The 2019 Caroline Jones Women in Media Young Journalist's Award winner, Virginia Tapscott, recognised again as a top achiever.

By Kate Banville

Virginia Tapscott’s life was sent into a devastating spin on June 18 2020 when her sister died from a drug overdose after repeated sexual abuse both as a child and teenager. 

While dealing with unimaginable personal grief, Tapscott has been fighting for change to honour her sister Dr Alexandra Tapp known as Ally by loved ones.

This advocacy has earnt Tapscott a nomination in The Australian newspaper’s Australian of the Year Awards, which has been recognising top achievers since 1971.

Based in regional NSW, the freelance journalist was named the Caroline Jones Women in Media Young Journalist’s Award in 2019. 

Now she’s determined to use her platform to speak for the voiceless, which has prompted other survivors to come forward and report their abuse to police.

It has resulted in at least one arrest so far.

Through a series of gripping articles in The Australian, Tapscott has focused national attention on the issue.

“Without Women in Media, I wouldn’t have been in a position to get my piece published and the platform to have this conversation.”

Virginia Tapscott

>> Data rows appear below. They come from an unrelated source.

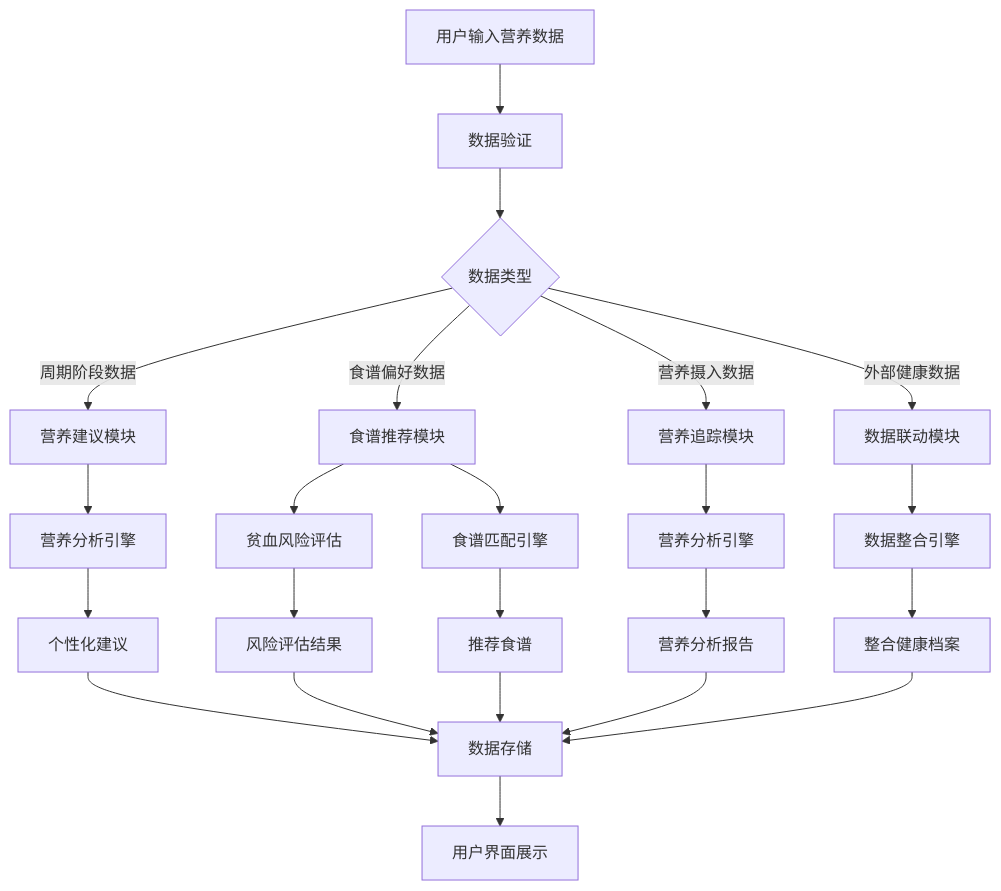
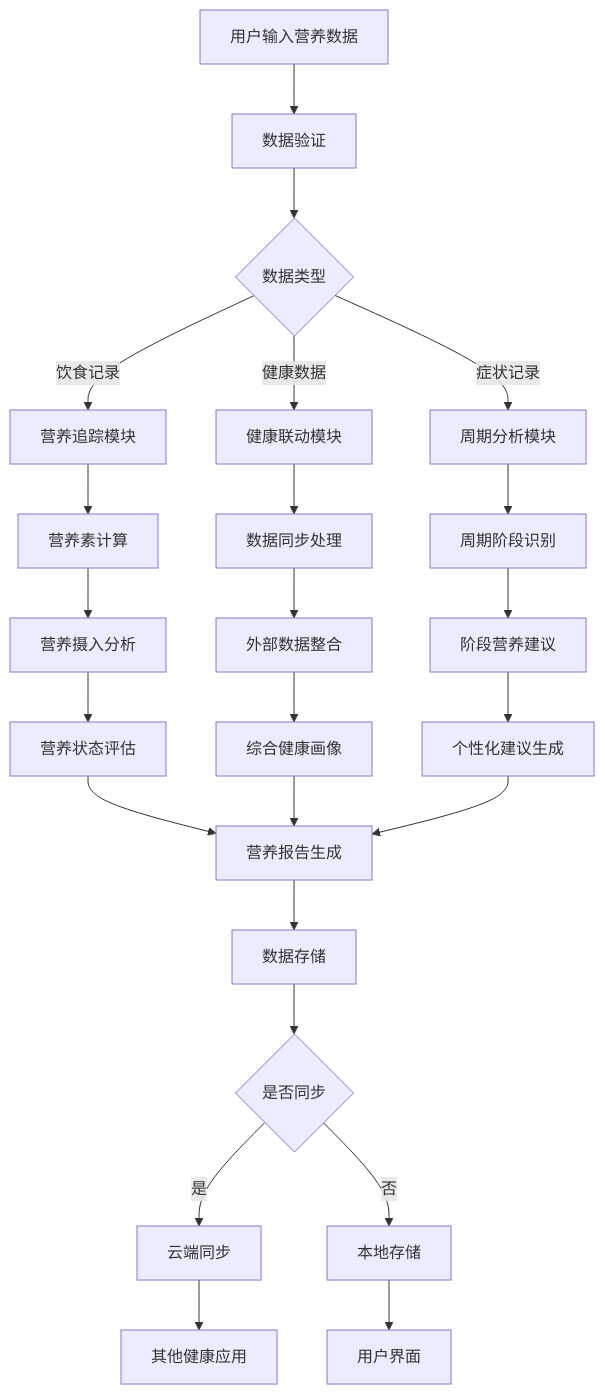
One commit to xiaomizhoubaobei/womenhealth-app changed the second of 2 diagrams in plans/NUTRITION_HEALTH_MANAGEMENT_PLAN.md. Above: the diagram before and after it, drawn with Mermaid. The commit also changed other lines of this file and 3 other files, not shown here.

````diff
--- a/plans/NUTRITION_HEALTH_MANAGEMENT_PLAN.md
+++ b/plans/NUTRITION_HEALTH_MANAGEMENT_PLAN.md
@@ -334,30 +349,33 @@
 ```mermaid
 flowchart TD
     A[用户输入营养数据] --> B[数据验证]
     B --> C{数据类型}
     
-    C -->|周期阶段数据| D[营养建议模块]
-    C -->|食谱偏好数据| E[食谱推荐模块]
-    C -->|营养摄入数据| F[营养追踪模块]
-    C -->|外部健康数据| G[数据联动模块]
+    C -->|饮食记录| D[营养追踪模块]
+    C -->|健康数据| E[健康联动模块]
+    C -->|症状记录| F[周期分析模块]
     
-    D --> H[营养分析引擎]
-    E --> I[贫血风险评估]
-    E --> J[食谱匹配引擎]
-    F --> K[营养分析引擎]
-    G --> L[数据整合引擎]
+    D --> G[营养素计算]
+    E --> H[数据同步处理]
+    F --> I[周期阶段识别]
     
-    H --> M[个性化建议]
-    I --> N[风险评估结果]
-    J --> O[推荐食谱]
-    K --> P[营养分析报告]
-    L --> Q[整合健康档案]
+    G --> J[营养摄入分析]
+    H --> K[外部数据整合]
+    I --> L[阶段营养建议]
     
-    M --> R[数据存储]
-    N --> R
-    O --> R
-    P --> R
-    Q --> R
+    J --> M[营养状态评估]
+    K --> N[综合健康画像]
+    L --> O[个性化建议生成]
     
-    R --> S[用户界面展示]
+    M --> P[营养报告生成]
+    N --> P
+    O --> P
+    
+    P --> Q[数据存储]
+    Q --> R{是否同步}
+    R -->|是| S[云端同步]
+    R -->|否| T[本地存储]
+    
+    S --> U[其他健康应用]
+    T --> V[用户界面]
 ```
````
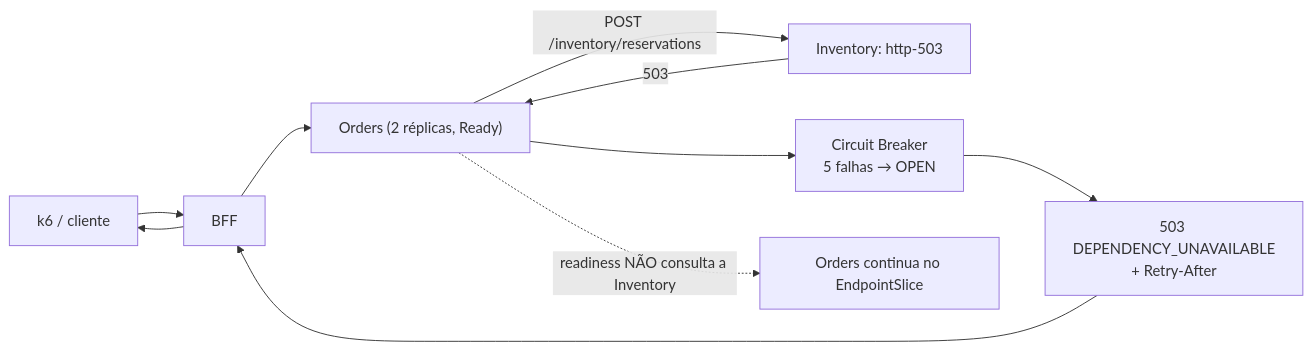
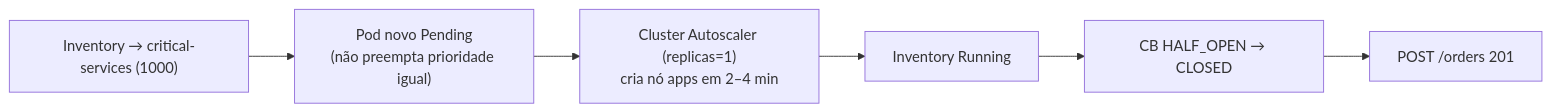
One commit to opsteam-sreday/workshop-k8s-reliability changed the fifth of 5 diagrams in labs/lab-05/README.md. Above: the diagram before and after it, drawn with Mermaid. The commit also changed other lines of this file and 42 other files, not shown here.

````diff
--- a/labs/lab-05/README.md
+++ b/labs/lab-05/README.md
@@ -234,10 +397,6 @@
 ```mermaid
 flowchart LR
-    C["k6 / cliente"] --> BFF --> O["Orders (2 réplicas, Ready)"]
-    O -- "POST /inventory/reservations" --> I["Inventory: http-503"]
-    I -- "503" --> O
-    O --> CB["Circuit Breaker<br/>5 falhas → OPEN"]
-    CB --> R["503 DEPENDENCY_UNAVAILABLE<br/>+ Retry-After"]
-    R --> BFF --> C
-    O -. "readiness NÃO consulta a Inventory" .-> OK["Orders continua no EndpointSlice"]
+    F1["Inventory → critical-services (1000)"] --> F2["Pod novo Pending<br/>(não preempta prioridade igual)"]
+    F2 --> F3["Cluster Autoscaler (replicas=1)<br/>cria nó apps em 2–4 min"]
+    F3 --> F4["Inventory Running"] --> F5["CB HALF_OPEN → CLOSED"] --> F6["POST /orders 201"]
 ```
````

“I still feel a bit strange about everything and I guess the nomination says something about where the issue sits in people’s minds now and something that people take seriously. 

“I’m happy for it to be something in the public view and keep it there for as long as possible.

“I look at my three kids and I’m no statistician but to me that says I’ve got three in five chances of my children experiencing sexual harm before 18 and to me that’s just completely unacceptable.”

Tapscott said she was in great company with every person on The Australian’s nomination list fighting tirelessly for worthy causes.

For Tapscott, this work will never end.

“When you feel like you can take action and do something –  thats the only relief we get at the moment,” she said. 

“I think the law reforms and all other reforms need to come from cultural change because the decision makers in courts, in police and parliament are just a reflection of what society thinks.

“We are stuck in a goody baddy narrative and it’s very complex and we need to attack it with everything we’ve got and when talking about the perpetrators and providing support it’s about prevention because I don’t want this to ever happen again.”

If this article causes distress, support is available via Lifeline on 13 11 14 or 1800RESPECT 1800 737 732.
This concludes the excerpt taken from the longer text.